→ YOUR INSTRUCTIONS
Repeat the records exactly. Leave out the pictures.

→ RECORDS TO USE

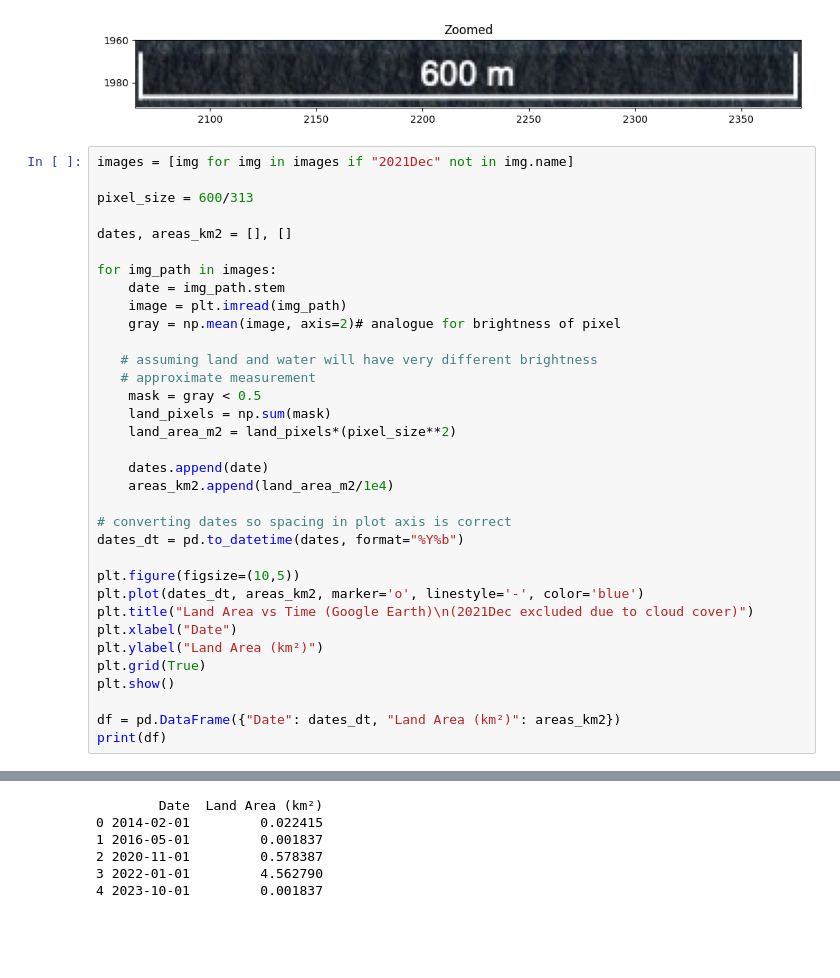
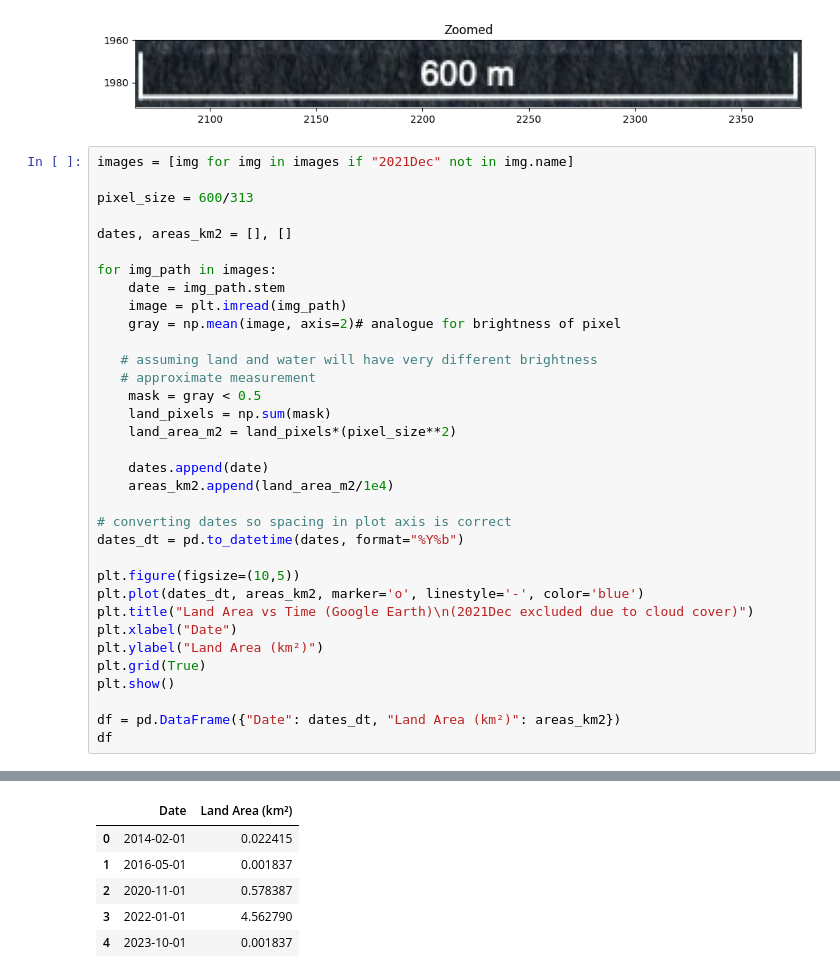
Before and after one commit to RachelOdunuga/optical-detectors-hst-sentinel, a Jupyter notebook: sentinel-assignment.ipynb, the cells around one changed output, grey strips where cells are left out. Cells and saved outputs as stored; diff of their text form; blank space fills up the shorter version.

```diff
--- a/sentinel-assignment.ipynb
+++ b/sentinel-assignment.ipynb
@@ -41,40 +230,40 @@ pixel_size = 600/313
 dates, areas_km2 = [], []
 
 for img_path in images:
     date = img_path.stem
     image = plt.imread(img_path)
     gray = np.mean(image, axis=2)# analogue for brightness of pixel
 
    # assuming land and water will have very different brightness
    # approximate measurement
     mask = gray < 0.5
     land_pixels = np.sum(mask)
     land_area_m2 = land_pixels*(pixel_size**2)
 
     dates.append(date)
     areas_km2.append(land_area_m2/1e4)
 
 # converting dates so spacing in plot axis is correct
 dates_dt = pd.to_datetime(dates, format="%Y%b")
 
 plt.figure(figsize=(10,5))
 plt.plot(dates_dt, areas_km2, marker='o', linestyle='-', color='blue')
 plt.title("Land Area vs Time (Google Earth)\n(2021Dec excluded due to cloud cover)")
 plt.xlabel("Date")
 plt.ylabel("Land Area (km²)")
 plt.grid(True)
 plt.show()
 
 df = pd.DataFrame({"Date": dates_dt, "Land Area (km²)": areas_km2})
-print(df)
+df
 # %% [output]
 [figure]
-        Date  Land Area (km²)
-0 2014-02-01         0.022415
-1 2016-05-01         0.001837
-2 2020-11-01         0.578387
-3 2022-01-01         4.562790
-4 2023-10-01         0.001837
+|  | Date | Land Area (km²) |
+| 0 | 2014-02-01 | 0.022415 |
+| 1 | 2016-05-01 | 0.001837 |
+| 2 | 2020-11-01 | 0.578387 |
+| 3 | 2022-01-01 | 4.562790 |
+| 4 | 2023-10-01 | 0.001837 |
 # %%
 data_dir = Path("sentinel-data")
 threshold = 0.3
```
Also changed, not shown: parts of 15 cells of this notebook.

→ ANSWER SPACE
Before and after one commit to RachelOdunuga/optical-detectors-hst-sentinel, a Jupyter notebook: sentinel-assignment.ipynb, the cells around one changed output, grey strips where cells are left out. Cells and saved outputs as stored; diff of their text form; blank space fills up the shorter version.

```diff
--- a/sentinel-assignment.ipynb
+++ b/sentinel-assignment.ipynb
@@ -41,40 +230,40 @@ pixel_size = 600/313
 dates, areas_km2 = [], []
 
 for img_path in images:
     date = img_path.stem
     image = plt.imread(img_path)
     gray = np.mean(image, axis=2)# analogue for brightness of pixel
 
    # assuming land and water will have very different brightness
    # approximate measurement
     mask = gray < 0.5
     land_pixels = np.sum(mask)
     land_area_m2 = land_pixels*(pixel_size**2)
 
     dates.append(date)
     areas_km2.append(land_area_m2/1e4)
 
 # converting dates so spacing in plot axis is correct
 dates_dt = pd.to_datetime(dates, format="%Y%b")
 
 plt.figure(figsize=(10,5))
 plt.plot(dates_dt, areas_km2, marker='o', linestyle='-', color='blue')
 plt.title("Land Area vs Time (Google Earth)\n(2021Dec excluded due to cloud cover)")
 plt.xlabel("Date")
 plt.ylabel("Land Area (km²)")
 plt.grid(True)
 plt.show()
 
 df = pd.DataFrame({"Date": dates_dt, "Land Area (km²)": areas_km2})
-print(df)
+df
 # %% [output]
 [figure]
-        Date  Land Area (km²)
-0 2014-02-01         0.022415
-1 2016-05-01         0.001837
-2 2020-11-01         0.578387
-3 2022-01-01         4.562790
-4 2023-10-01         0.001837
+|  | Date | Land Area (km²) |
+| 0 | 2014-02-01 | 0.022415 |
+| 1 | 2016-05-01 | 0.001837 |
+| 2 | 2020-11-01 | 0.578387 |
+| 3 | 2022-01-01 | 4.562790 |
+| 4 | 2023-10-01 | 0.001837 |
 # %%
 data_dir = Path("sentinel-data")
 threshold = 0.3
```
Also changed, not shown: parts of 15 cells of this notebook.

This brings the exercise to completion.